February 4, 2020
Zac Painter
Technical reports

Technical reports are a form of the “grey literature” which is extremely important for researchers in a variety of fields. While most technical reports aren’t strictly “academic work”, they often contain valuable information for researchers. Finding technical reports can be tricky, and there are no real standards for how they can be accessed. Nonetheless, we have a few suggestions for you!

To find Stanford-owned or Stanford-produced technical reports, you generally need to go into Searchworks and look for the name of the lab or other granting agency. This can sometimes be complicated, and it is not always clear what the access permissions for the report are. If you ever do need help, please do ask your librarian!

National Technical Reports Library (NTRL): Many technical reports from government agencies of the United States are located at the National Technical Reports Library, NTRL. While other sites like will also have lots of this kind of information, and many federal agencies -- like the Defense Technical Information Center (DTIC) and the NASA Technical Reports Server (NTRS) -- will have their own repositories, NTRL is generally the most comprehensive listing of federal technical reports.

Technical Reports Archive and Image Library (TRAIL): TRAIL, in which Stanford is a member, is a collaborative digitization project which seeks to provide electronic access to US government agency technical reports that may be hard to access given their age. Federal Government Information Librarian James Jacobs and Engineering Librarian Zac Painter represent Stanford on the project, and recently retired Associate University Librarian for Science and Engineering Bob Schwarzwalder was one of the group's founders. Check out the series that TRAIL is focused on, from the Air Force to Water Resources Scientific Information Center.

WorldWideScience: Several international organizations and companies can be found at WorldWideScience, which seeks to aggregate technical reports from many different jurisdictions into one place. You will find quite a wealth of content from a wide variety of sources here.

Social Science Research Network: Think-tanks and preprint repositories often produce research papers and other content for use, often before they reach an official “academic stage”. One good example of this is the Social Science Research Network, SSRN. Other preprint servers like also fall under this category.

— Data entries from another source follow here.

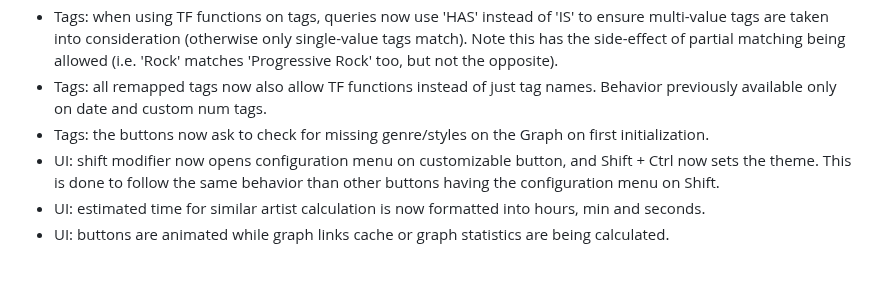
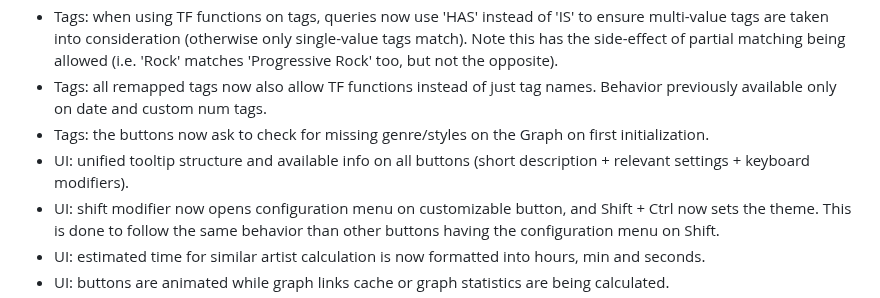
Before and after one commit to regorxxx/Search-by-Distance-SMP, a Markdown page: CHANGELOG.md, the part around the change. Rendered like a GitHub page; blank space fills up the shorter version.

Commit message:
Updated changelog.

```diff
--- a/CHANGELOG.md
+++ b/CHANGELOG.md
@@ -55,6 +55,7 @@
 - Tags: when using TF functions on tags, queries now use 'HAS' instead of 'IS' to ensure multi-value tags are taken into consideration (otherwise only single-value tags match). Note this has the side-effect of partial matching being allowed (i.e. 'Rock' matches 'Progressive Rock' too, but not the opposite).
 - Tags: all remapped tags now also allow TF functions instead of just tag names. Behavior previously available only on date and custom num tags.
 - Tags: the buttons now ask to check for missing genre/styles on the Graph on first initialization.
+- UI: unified tooltip structure and available info on all buttons (short description + relevant settings + keyboard modifiers).
 - UI: shift modifier now opens configuration menu on customizable button, and Shift + Ctrl now sets the theme. This is done to follow the same behavior than other buttons having the configuration menu on Shift.
 - UI: estimated time for similar artist calculation is now formatted into hours, min and seconds.
 - UI: buttons are animated while graph links cache or graph statistics are being calculated.
```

HP Labs: Finally, many corporations and companies will write public technical reports. While these documents are also occasionally for internal or restricted use only, often there are public facing documents from businesses about the research that they conduct. One example is this page from HP, although there are many other examples out there!